━━━ Input records
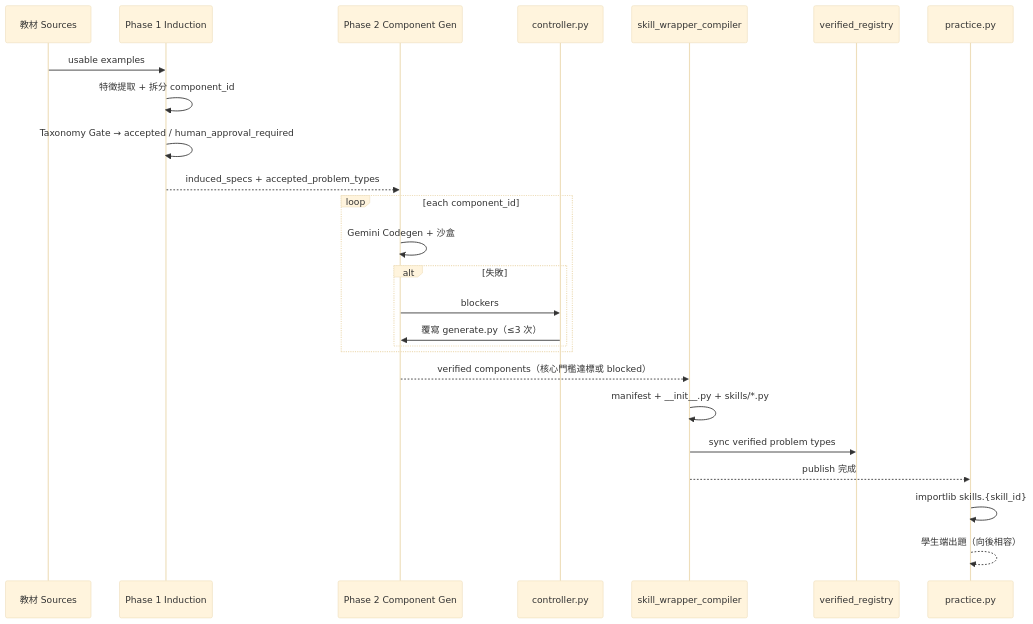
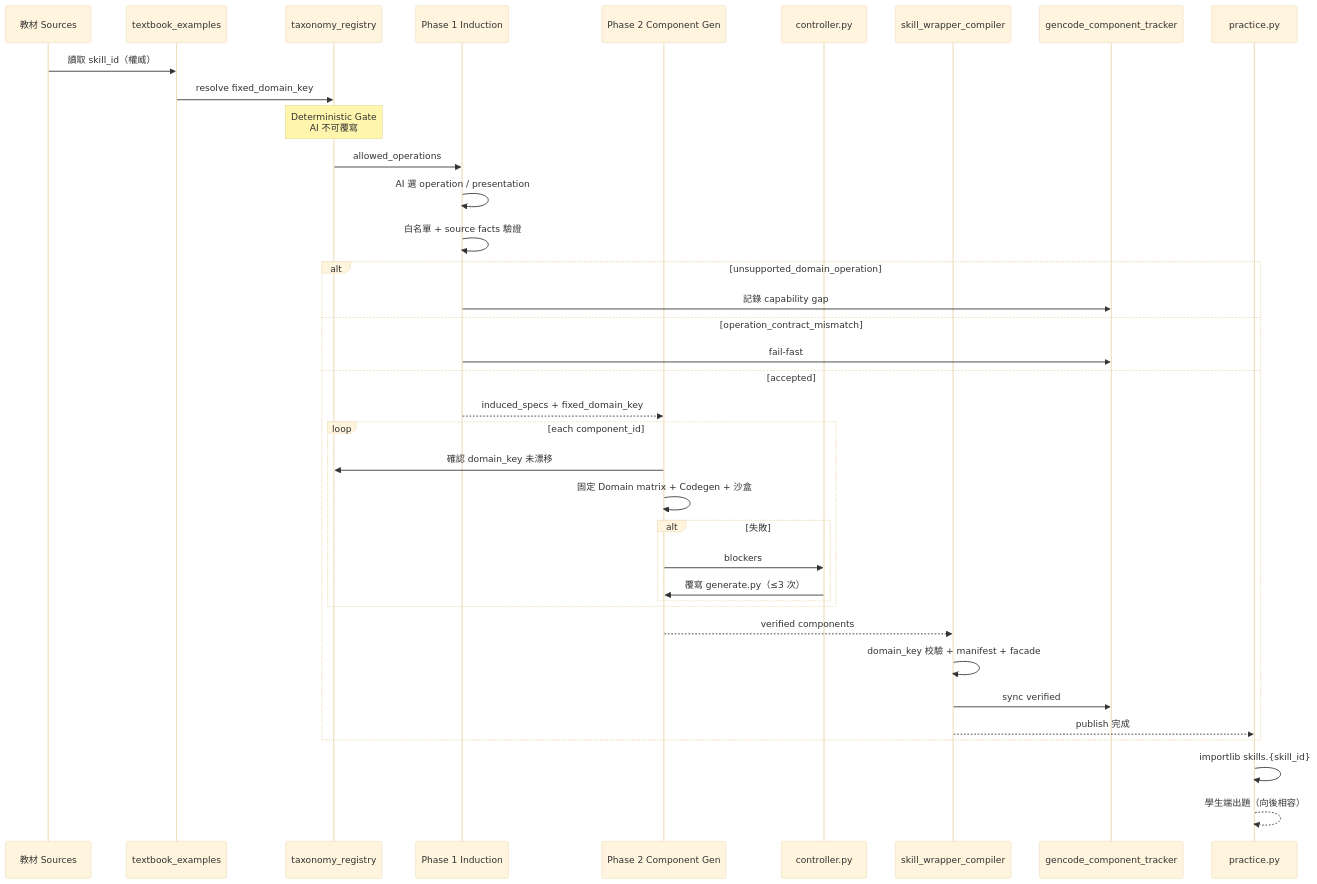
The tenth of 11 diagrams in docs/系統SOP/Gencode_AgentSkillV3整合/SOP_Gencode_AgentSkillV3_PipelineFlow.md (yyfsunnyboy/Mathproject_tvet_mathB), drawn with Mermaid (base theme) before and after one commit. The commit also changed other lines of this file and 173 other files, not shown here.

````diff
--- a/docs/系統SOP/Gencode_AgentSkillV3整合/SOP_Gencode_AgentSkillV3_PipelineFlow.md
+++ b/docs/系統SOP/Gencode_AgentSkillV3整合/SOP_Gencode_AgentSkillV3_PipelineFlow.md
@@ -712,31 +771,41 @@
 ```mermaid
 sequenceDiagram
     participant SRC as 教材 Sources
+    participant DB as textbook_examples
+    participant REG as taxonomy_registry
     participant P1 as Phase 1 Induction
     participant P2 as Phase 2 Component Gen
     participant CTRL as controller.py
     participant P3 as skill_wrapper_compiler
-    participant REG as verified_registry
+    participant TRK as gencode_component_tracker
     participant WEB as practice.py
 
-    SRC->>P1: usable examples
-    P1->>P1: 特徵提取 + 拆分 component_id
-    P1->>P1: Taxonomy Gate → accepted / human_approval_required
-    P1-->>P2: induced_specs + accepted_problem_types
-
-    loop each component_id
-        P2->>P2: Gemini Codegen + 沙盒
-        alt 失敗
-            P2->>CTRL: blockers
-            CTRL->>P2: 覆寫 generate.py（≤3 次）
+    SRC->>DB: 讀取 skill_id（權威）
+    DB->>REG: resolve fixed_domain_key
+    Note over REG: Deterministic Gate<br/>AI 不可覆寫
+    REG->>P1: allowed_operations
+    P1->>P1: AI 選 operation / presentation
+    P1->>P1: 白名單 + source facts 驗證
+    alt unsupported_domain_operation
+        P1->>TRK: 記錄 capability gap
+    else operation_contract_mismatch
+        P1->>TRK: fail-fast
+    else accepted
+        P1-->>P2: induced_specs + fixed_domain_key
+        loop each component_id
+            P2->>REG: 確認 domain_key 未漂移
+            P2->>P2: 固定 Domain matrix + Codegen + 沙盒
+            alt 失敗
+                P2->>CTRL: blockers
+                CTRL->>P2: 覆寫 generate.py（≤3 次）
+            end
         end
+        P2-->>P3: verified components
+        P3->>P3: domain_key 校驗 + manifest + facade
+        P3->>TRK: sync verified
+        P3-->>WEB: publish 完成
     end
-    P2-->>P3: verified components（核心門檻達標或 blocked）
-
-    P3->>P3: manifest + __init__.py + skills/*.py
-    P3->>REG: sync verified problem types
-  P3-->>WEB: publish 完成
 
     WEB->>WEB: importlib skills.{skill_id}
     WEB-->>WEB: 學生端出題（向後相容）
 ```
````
━━━━━━
━━━ Input records
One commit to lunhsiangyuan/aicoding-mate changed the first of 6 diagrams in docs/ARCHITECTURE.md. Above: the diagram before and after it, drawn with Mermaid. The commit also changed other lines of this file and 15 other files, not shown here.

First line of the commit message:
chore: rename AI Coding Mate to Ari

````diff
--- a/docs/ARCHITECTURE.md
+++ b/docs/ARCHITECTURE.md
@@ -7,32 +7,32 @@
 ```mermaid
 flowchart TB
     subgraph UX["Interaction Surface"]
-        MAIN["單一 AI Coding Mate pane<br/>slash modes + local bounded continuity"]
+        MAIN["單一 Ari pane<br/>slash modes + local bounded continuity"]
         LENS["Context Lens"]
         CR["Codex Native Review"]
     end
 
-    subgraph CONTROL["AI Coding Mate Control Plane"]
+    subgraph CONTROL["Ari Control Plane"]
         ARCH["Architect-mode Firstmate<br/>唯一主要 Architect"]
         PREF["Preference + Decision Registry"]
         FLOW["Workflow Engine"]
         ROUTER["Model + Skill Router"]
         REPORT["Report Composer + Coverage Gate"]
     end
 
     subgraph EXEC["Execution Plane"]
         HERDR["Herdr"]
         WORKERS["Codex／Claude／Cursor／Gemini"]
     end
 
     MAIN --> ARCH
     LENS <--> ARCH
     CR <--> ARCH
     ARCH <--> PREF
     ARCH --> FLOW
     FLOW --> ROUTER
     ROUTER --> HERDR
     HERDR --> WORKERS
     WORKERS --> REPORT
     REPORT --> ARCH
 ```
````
━━━━━━
━━━ Input records
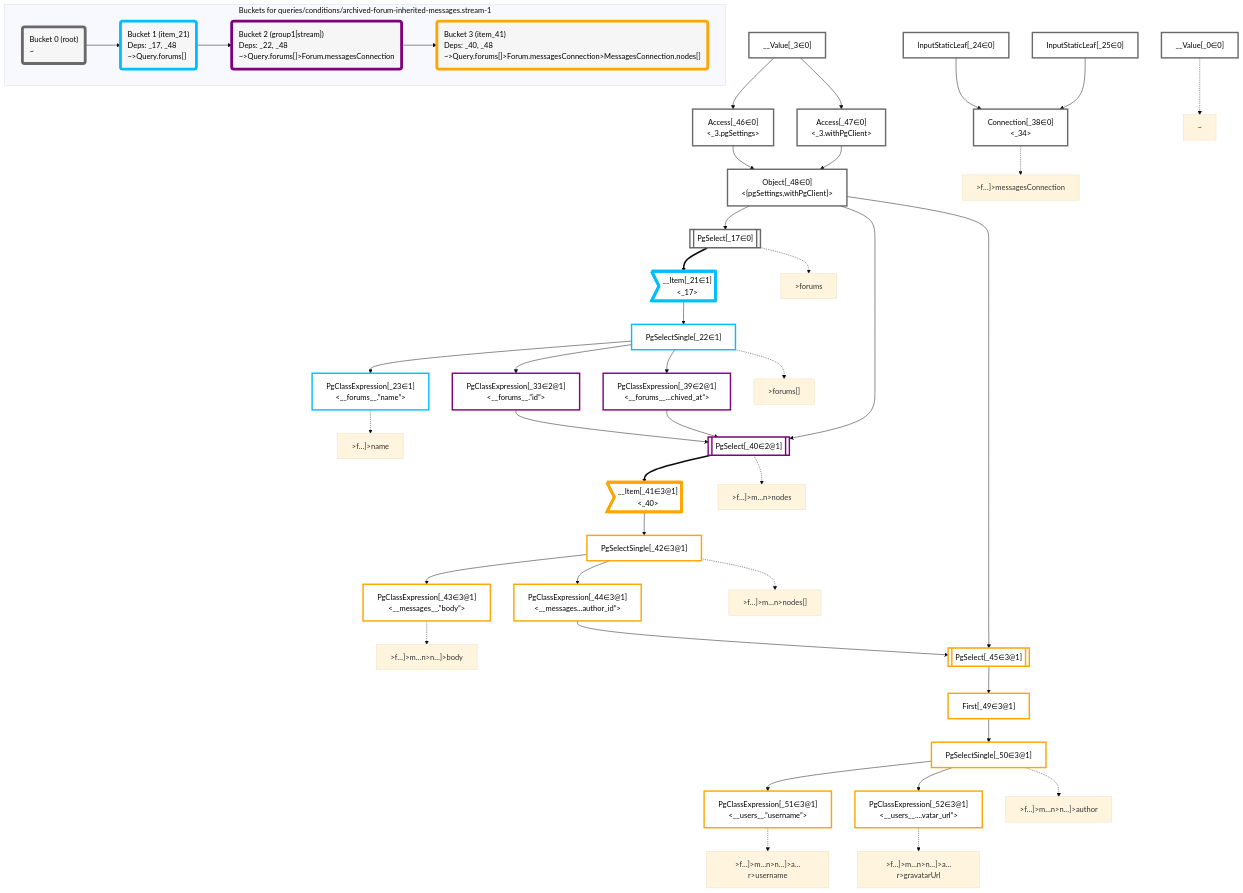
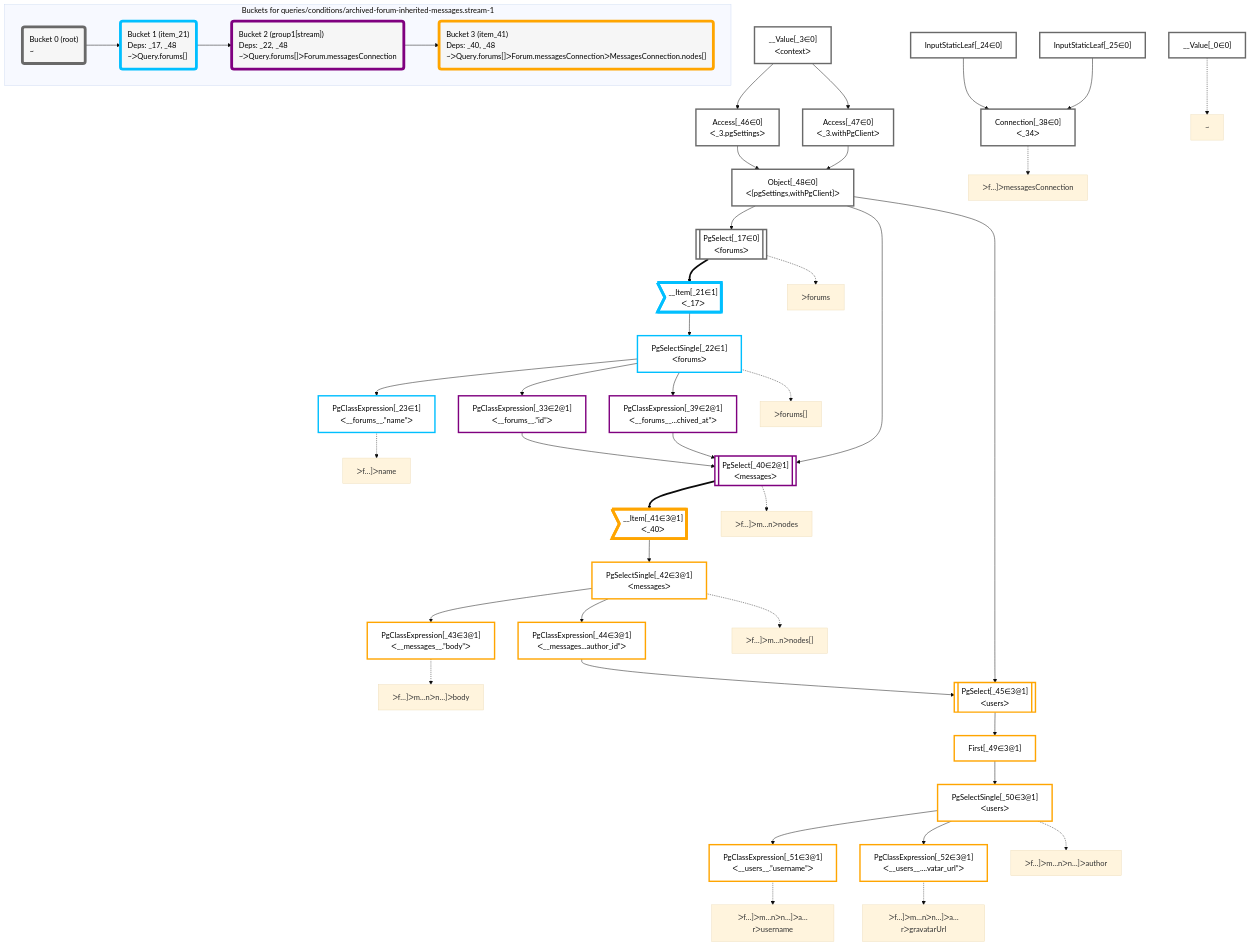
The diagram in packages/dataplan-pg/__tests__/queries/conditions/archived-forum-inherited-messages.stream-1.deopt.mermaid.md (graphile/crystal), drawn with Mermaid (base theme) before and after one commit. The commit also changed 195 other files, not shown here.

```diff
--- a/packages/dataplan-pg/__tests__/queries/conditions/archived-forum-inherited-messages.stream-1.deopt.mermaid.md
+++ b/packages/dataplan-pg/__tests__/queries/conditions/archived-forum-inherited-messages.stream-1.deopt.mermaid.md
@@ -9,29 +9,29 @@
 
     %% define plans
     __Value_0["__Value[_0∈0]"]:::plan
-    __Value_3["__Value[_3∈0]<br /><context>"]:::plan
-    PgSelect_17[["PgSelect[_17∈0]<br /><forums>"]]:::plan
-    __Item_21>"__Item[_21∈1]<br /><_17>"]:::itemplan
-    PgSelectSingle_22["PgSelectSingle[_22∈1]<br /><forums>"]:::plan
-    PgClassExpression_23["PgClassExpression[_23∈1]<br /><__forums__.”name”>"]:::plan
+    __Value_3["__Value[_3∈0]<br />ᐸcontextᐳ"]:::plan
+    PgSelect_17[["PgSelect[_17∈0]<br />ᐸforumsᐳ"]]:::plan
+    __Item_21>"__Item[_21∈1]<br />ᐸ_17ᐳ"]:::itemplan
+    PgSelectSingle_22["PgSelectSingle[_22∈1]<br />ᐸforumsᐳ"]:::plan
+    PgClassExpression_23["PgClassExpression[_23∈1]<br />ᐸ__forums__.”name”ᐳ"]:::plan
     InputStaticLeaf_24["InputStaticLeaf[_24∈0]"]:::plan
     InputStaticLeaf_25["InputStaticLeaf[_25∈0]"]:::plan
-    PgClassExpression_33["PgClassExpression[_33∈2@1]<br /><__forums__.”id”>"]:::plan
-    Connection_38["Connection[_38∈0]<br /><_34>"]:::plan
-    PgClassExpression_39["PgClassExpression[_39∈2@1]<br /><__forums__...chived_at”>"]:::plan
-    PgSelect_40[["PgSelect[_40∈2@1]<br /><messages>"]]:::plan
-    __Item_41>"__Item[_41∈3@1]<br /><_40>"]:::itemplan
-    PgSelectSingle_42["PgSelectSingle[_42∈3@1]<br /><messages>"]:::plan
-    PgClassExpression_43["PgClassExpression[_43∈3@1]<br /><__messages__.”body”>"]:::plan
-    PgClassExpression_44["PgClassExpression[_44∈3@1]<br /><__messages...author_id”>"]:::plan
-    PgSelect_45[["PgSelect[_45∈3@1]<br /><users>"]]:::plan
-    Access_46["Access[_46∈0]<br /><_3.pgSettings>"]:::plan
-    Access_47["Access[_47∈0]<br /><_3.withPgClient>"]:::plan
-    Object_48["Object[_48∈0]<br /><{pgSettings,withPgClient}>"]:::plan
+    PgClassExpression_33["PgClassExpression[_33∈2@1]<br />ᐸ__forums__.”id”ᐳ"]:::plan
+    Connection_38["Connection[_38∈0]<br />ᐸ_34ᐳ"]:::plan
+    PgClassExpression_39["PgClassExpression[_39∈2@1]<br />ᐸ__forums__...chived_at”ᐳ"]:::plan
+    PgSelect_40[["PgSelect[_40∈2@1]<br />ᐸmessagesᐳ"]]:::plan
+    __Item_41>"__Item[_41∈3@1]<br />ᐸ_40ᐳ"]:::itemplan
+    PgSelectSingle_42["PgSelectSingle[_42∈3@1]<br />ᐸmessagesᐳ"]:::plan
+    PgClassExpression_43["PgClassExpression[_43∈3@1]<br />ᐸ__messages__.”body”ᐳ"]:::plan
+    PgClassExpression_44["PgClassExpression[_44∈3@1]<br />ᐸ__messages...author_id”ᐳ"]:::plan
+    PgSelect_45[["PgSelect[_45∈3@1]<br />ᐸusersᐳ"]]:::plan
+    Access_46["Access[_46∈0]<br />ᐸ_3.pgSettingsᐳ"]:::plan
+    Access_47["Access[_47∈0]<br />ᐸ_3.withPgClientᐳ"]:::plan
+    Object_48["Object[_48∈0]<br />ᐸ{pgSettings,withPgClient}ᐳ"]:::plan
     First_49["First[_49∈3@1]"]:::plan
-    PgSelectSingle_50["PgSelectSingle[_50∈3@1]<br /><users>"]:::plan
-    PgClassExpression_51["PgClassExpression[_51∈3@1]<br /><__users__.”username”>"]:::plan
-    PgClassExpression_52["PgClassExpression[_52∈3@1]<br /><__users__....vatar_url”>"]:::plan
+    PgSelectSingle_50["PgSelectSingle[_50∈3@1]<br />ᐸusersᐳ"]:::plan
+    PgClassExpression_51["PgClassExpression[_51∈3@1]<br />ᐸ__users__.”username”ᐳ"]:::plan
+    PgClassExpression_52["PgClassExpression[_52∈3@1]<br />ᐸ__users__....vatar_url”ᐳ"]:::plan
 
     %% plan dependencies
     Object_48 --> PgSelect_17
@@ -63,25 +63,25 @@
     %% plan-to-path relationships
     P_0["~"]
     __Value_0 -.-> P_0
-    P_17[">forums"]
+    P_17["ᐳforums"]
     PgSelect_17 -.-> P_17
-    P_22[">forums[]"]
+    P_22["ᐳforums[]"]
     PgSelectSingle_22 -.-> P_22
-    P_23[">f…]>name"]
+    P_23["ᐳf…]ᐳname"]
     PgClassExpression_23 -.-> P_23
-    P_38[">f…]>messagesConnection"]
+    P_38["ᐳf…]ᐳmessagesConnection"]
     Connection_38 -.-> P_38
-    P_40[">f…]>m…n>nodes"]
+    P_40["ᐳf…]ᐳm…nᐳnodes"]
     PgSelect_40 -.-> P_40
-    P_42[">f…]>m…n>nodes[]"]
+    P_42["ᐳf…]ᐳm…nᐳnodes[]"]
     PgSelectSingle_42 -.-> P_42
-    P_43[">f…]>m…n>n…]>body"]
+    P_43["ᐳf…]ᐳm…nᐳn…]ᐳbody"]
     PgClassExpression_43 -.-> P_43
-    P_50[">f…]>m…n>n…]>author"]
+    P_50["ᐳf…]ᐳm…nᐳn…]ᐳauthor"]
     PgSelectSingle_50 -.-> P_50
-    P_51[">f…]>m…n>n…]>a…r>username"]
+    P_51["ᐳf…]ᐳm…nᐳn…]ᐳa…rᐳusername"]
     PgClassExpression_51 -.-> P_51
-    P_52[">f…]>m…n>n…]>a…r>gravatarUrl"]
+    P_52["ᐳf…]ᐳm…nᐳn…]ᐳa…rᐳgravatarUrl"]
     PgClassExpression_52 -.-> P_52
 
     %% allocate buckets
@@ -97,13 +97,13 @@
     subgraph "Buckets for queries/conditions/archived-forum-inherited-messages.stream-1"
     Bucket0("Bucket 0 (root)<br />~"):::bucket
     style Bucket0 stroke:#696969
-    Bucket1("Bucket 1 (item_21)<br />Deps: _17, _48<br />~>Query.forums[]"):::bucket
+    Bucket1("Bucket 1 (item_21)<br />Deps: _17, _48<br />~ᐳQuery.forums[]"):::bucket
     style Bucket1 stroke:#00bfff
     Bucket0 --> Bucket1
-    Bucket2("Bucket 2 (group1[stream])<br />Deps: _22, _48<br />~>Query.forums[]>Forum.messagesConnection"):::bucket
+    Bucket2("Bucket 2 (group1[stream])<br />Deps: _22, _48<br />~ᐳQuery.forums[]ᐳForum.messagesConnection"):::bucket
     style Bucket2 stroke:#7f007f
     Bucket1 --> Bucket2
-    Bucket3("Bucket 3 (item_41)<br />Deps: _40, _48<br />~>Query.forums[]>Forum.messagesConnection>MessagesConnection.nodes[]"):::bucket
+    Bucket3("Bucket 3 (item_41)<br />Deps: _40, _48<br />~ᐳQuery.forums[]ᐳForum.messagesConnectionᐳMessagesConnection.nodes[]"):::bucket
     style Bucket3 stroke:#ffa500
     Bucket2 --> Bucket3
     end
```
━━━━━━
Show each line of the records above containing "docs".

The tenth of 11 diagrams in docs/系統SOP/Gencode_AgentSkillV3整合/SOP_Gencode_AgentSkillV3_PipelineFlow.md (yyfsunnyboy/Mathproject_tvet_mathB), drawn with Mermaid (base theme) before and after one commit. The commit also changed other lines of this file and 173 other files, not shown here.
--- a/docs/系統SOP/Gencode_AgentSkillV3整合/SOP_Gencode_AgentSkillV3_PipelineFlow.md
+++ b/docs/系統SOP/Gencode_AgentSkillV3整合/SOP_Gencode_AgentSkillV3_PipelineFlow.md
One commit to lunhsiangyuan/aicoding-mate changed the first of 6 diagrams in docs/ARCHITECTURE.md. Above: the diagram before and after it, drawn with Mermaid. The commit also changed other lines of this file and 15 other files, not shown here.
--- a/docs/ARCHITECTURE.md
+++ b/docs/ARCHITECTURE.md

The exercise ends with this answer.